*Directions for this task:*
Copy each entry below exactly.

*Supplied records:*
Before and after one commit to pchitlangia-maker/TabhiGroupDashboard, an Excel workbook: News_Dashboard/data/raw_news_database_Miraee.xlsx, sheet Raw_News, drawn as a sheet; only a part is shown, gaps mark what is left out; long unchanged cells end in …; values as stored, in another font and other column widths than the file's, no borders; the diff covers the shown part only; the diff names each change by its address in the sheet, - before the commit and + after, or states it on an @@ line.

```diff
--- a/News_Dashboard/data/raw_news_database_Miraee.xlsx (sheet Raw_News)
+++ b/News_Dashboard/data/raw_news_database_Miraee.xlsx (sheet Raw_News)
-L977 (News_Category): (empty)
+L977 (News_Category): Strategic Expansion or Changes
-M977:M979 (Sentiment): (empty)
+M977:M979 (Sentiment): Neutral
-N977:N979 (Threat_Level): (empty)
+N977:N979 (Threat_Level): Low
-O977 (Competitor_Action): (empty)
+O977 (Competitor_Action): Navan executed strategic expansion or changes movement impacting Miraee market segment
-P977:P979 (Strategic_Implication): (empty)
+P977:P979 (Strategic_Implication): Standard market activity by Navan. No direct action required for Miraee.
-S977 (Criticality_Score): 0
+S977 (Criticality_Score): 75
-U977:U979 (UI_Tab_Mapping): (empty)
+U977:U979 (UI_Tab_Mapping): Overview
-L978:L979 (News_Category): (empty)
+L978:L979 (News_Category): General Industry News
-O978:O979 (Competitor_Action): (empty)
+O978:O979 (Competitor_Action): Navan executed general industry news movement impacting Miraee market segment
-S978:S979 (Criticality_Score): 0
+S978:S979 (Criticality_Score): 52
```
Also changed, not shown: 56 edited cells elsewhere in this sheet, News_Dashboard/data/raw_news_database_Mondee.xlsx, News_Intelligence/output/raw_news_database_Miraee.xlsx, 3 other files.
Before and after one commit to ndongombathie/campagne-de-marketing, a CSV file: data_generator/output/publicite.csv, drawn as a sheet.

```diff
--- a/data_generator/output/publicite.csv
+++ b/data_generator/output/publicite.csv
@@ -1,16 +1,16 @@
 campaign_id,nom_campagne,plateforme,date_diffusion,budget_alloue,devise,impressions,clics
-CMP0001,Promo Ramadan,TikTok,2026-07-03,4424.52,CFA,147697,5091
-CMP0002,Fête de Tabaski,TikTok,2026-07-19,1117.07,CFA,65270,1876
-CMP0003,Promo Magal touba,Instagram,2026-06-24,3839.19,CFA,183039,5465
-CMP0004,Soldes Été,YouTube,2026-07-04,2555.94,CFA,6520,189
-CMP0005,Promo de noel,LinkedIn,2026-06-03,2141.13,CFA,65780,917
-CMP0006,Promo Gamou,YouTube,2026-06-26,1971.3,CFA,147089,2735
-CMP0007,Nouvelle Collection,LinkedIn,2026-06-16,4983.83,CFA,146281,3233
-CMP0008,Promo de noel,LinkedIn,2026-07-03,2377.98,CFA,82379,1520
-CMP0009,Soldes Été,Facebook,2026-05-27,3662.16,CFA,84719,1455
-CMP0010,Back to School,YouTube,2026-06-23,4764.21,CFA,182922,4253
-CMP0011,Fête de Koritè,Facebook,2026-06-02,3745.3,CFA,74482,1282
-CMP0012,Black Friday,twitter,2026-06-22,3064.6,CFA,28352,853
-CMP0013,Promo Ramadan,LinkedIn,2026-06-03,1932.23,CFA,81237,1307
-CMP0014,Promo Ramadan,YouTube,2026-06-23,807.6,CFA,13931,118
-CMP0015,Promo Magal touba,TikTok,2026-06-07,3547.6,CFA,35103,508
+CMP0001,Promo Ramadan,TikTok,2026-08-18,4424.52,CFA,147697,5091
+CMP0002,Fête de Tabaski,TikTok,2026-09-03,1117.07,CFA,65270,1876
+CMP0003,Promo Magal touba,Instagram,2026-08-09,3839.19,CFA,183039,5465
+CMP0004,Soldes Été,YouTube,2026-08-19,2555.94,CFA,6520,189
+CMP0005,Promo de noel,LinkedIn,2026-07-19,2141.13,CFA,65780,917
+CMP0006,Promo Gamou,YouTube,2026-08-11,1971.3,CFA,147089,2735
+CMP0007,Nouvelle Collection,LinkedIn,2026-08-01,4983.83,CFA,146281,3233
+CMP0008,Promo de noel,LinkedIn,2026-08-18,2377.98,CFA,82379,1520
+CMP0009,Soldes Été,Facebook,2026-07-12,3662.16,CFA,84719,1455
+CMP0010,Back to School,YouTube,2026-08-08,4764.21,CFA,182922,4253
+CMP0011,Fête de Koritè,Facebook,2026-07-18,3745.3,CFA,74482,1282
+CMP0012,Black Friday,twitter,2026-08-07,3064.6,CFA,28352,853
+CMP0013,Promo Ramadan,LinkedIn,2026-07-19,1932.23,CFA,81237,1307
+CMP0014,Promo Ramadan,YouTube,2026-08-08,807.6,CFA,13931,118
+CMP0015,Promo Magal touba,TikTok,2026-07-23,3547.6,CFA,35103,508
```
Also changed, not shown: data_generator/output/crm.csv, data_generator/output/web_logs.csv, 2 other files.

*Answer to the exercise:*
Before and after one commit to pchitlangia-maker/TabhiGroupDashboard, an Excel workbook: News_Dashboard/data/raw_news_database_Miraee.xlsx, sheet Raw_News, drawn as a sheet; only a part is shown, gaps mark what is left out; long unchanged cells end in …; values as stored, in another font and other column widths than the file's, no borders; the diff covers the shown part only; the diff names each change by its address in the sheet, - before the commit and + after, or states it on an @@ line.

```diff
--- a/News_Dashboard/data/raw_news_database_Miraee.xlsx (sheet Raw_News)
+++ b/News_Dashboard/data/raw_news_database_Miraee.xlsx (sheet Raw_News)
-L977 (News_Category): (empty)
+L977 (News_Category): Strategic Expansion or Changes
-M977:M979 (Sentiment): (empty)
+M977:M979 (Sentiment): Neutral
-N977:N979 (Threat_Level): (empty)
+N977:N979 (Threat_Level): Low
-O977 (Competitor_Action): (empty)
+O977 (Competitor_Action): Navan executed strategic expansion or changes movement impacting Miraee market segment
-P977:P979 (Strategic_Implication): (empty)
+P977:P979 (Strategic_Implication): Standard market activity by Navan. No direct action required for Miraee.
-S977 (Criticality_Score): 0
+S977 (Criticality_Score): 75
-U977:U979 (UI_Tab_Mapping): (empty)
+U977:U979 (UI_Tab_Mapping): Overview
-L978:L979 (News_Category): (empty)
+L978:L979 (News_Category): General Industry News
-O978:O979 (Competitor_Action): (empty)
+O978:O979 (Competitor_Action): Navan executed general industry news movement impacting Miraee market segment
-S978:S979 (Criticality_Score): 0
+S978:S979 (Criticality_Score): 52
```
Also changed, not shown: 56 edited cells elsewhere in this sheet, News_Dashboard/data/raw_news_database_Mondee.xlsx, News_Intelligence/output/raw_news_database_Miraee.xlsx, 3 other files.
Before and after one commit to ndongombathie/campagne-de-marketing, a CSV file: data_generator/output/publicite.csv, drawn as a sheet.

```diff
--- a/data_generator/output/publicite.csv
+++ b/data_generator/output/publicite.csv
@@ -1,16 +1,16 @@
 campaign_id,nom_campagne,plateforme,date_diffusion,budget_alloue,devise,impressions,clics
-CMP0001,Promo Ramadan,TikTok,2026-07-03,4424.52,CFA,147697,5091
-CMP0002,Fête de Tabaski,TikTok,2026-07-19,1117.07,CFA,65270,1876
-CMP0003,Promo Magal touba,Instagram,2026-06-24,3839.19,CFA,183039,5465
-CMP0004,Soldes Été,YouTube,2026-07-04,2555.94,CFA,6520,189
-CMP0005,Promo de noel,LinkedIn,2026-06-03,2141.13,CFA,65780,917
-CMP0006,Promo Gamou,YouTube,2026-06-26,1971.3,CFA,147089,2735
-CMP0007,Nouvelle Collection,LinkedIn,2026-06-16,4983.83,CFA,146281,3233
-CMP0008,Promo de noel,LinkedIn,2026-07-03,2377.98,CFA,82379,1520
-CMP0009,Soldes Été,Facebook,2026-05-27,3662.16,CFA,84719,1455
-CMP0010,Back to School,YouTube,2026-06-23,4764.21,CFA,182922,4253
-CMP0011,Fête de Koritè,Facebook,2026-06-02,3745.3,CFA,74482,1282
-CMP0012,Black Friday,twitter,2026-06-22,3064.6,CFA,28352,853
-CMP0013,Promo Ramadan,LinkedIn,2026-06-03,1932.23,CFA,81237,1307
-CMP0014,Promo Ramadan,YouTube,2026-06-23,807.6,CFA,13931,118
-CMP0015,Promo Magal touba,TikTok,2026-06-07,3547.6,CFA,35103,508
+CMP0001,Promo Ramadan,TikTok,2026-08-18,4424.52,CFA,147697,5091
+CMP0002,Fête de Tabaski,TikTok,2026-09-03,1117.07,CFA,65270,1876
+CMP0003,Promo Magal touba,Instagram,2026-08-09,3839.19,CFA,183039,5465
+CMP0004,Soldes Été,YouTube,2026-08-19,2555.94,CFA,6520,189
+CMP0005,Promo de noel,LinkedIn,2026-07-19,2141.13,CFA,65780,917
+CMP0006,Promo Gamou,YouTube,2026-08-11,1971.3,CFA,147089,2735
+CMP0007,Nouvelle Collection,LinkedIn,2026-08-01,4983.83,CFA,146281,3233
+CMP0008,Promo de noel,LinkedIn,2026-08-18,2377.98,CFA,82379,1520
+CMP0009,Soldes Été,Facebook,2026-07-12,3662.16,CFA,84719,1455
+CMP0010,Back to School,YouTube,2026-08-08,4764.21,CFA,182922,4253
+CMP0011,Fête de Koritè,Facebook,2026-07-18,3745.3,CFA,74482,1282
+CMP0012,Black Friday,twitter,2026-08-07,3064.6,CFA,28352,853
+CMP0013,Promo Ramadan,LinkedIn,2026-07-19,1932.23,CFA,81237,1307
+CMP0014,Promo Ramadan,YouTube,2026-08-08,807.6,CFA,13931,118
+CMP0015,Promo Magal touba,TikTok,2026-07-23,3547.6,CFA,35103,508
```
Also changed, not shown: data_generator/output/crm.csv, data_generator/output/web_logs.csv, 2 other files.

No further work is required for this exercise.